We study the arrival in the Galapagos, where we will stay at anchor until departure, where it is not possible to use your tender except to disembark people or things and then it must be returned to the boat, where each route with your own boat must be planned and communicated first. to the authorities, and where it is strongly advised to rely on tourist agencies that are full of proposals for small organized tours. There are few places that can be visited independently, while many opportunities managed by the locals. It is certainly part of a local project to guarantee an economy and above all total respect for nature.

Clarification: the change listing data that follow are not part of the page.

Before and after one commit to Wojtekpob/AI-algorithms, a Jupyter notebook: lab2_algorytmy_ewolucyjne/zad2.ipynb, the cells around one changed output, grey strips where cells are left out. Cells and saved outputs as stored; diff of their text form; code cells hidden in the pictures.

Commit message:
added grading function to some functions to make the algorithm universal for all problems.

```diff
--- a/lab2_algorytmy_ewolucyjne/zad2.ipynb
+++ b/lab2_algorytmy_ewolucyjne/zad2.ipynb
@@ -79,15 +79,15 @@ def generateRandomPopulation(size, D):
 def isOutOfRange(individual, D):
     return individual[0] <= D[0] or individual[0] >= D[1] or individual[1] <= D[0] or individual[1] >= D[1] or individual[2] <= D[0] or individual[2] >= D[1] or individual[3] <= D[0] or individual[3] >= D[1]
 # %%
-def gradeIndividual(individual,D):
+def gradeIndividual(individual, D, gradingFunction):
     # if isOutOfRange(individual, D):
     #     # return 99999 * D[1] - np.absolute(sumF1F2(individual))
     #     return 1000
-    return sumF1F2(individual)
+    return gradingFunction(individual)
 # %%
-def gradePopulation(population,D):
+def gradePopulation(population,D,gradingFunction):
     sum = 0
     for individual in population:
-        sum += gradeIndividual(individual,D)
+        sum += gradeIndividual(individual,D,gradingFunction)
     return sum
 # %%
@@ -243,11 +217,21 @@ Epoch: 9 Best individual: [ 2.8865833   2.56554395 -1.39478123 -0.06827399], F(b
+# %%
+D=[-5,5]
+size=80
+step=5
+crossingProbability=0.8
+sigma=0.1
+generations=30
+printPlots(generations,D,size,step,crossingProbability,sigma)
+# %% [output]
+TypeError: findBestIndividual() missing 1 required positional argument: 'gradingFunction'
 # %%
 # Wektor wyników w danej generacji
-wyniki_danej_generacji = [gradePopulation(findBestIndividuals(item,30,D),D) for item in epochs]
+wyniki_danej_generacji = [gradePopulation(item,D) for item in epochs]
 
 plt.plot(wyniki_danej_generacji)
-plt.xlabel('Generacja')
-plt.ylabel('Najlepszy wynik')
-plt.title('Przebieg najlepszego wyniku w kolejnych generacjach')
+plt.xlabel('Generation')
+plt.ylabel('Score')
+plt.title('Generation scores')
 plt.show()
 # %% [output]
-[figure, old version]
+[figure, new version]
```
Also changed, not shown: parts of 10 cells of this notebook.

On arrival, we foresee the assault on board from 8 to 12 people from the Ecuadorian government for all administrative procedures, but above all to check the boat, the black coffers, the waste management, what soaps we use, what food we have in the galley, why non-biodegradable soaps will be requisitioned and foods that do not comply with the list they gave us will be seized, some eliminated and others frozen and returned on departure. Then the systematic check of the hull, the safety equipment, the rockets, the on-board pharmacy and the first aid kit. A regime.
On board Ariel we have tried to comply with the ARC rules, we have placed stickers in compliance with the requirements of the governors on the garbage, and on the fact that every unloading at sea must be done 3 miles from the coast. Fortunately Ariel has black boxes of 80 liters, which allow a stay in the bay of 3 days, then we will move around the island, and we can then unload. We are rather Naive with food, in the sense that on the one hand they force you to replenish stocks in Panama which seems to be the last real supermarket supplied and on the other then probably if you take beef they seize it … country you go customs that you find. We will see live in three days, estimated time for landing in San Cristobal.
It’s sextant time, I’m going to calculate the sundial.
See you tomorrow from Ariel.
Paolo & team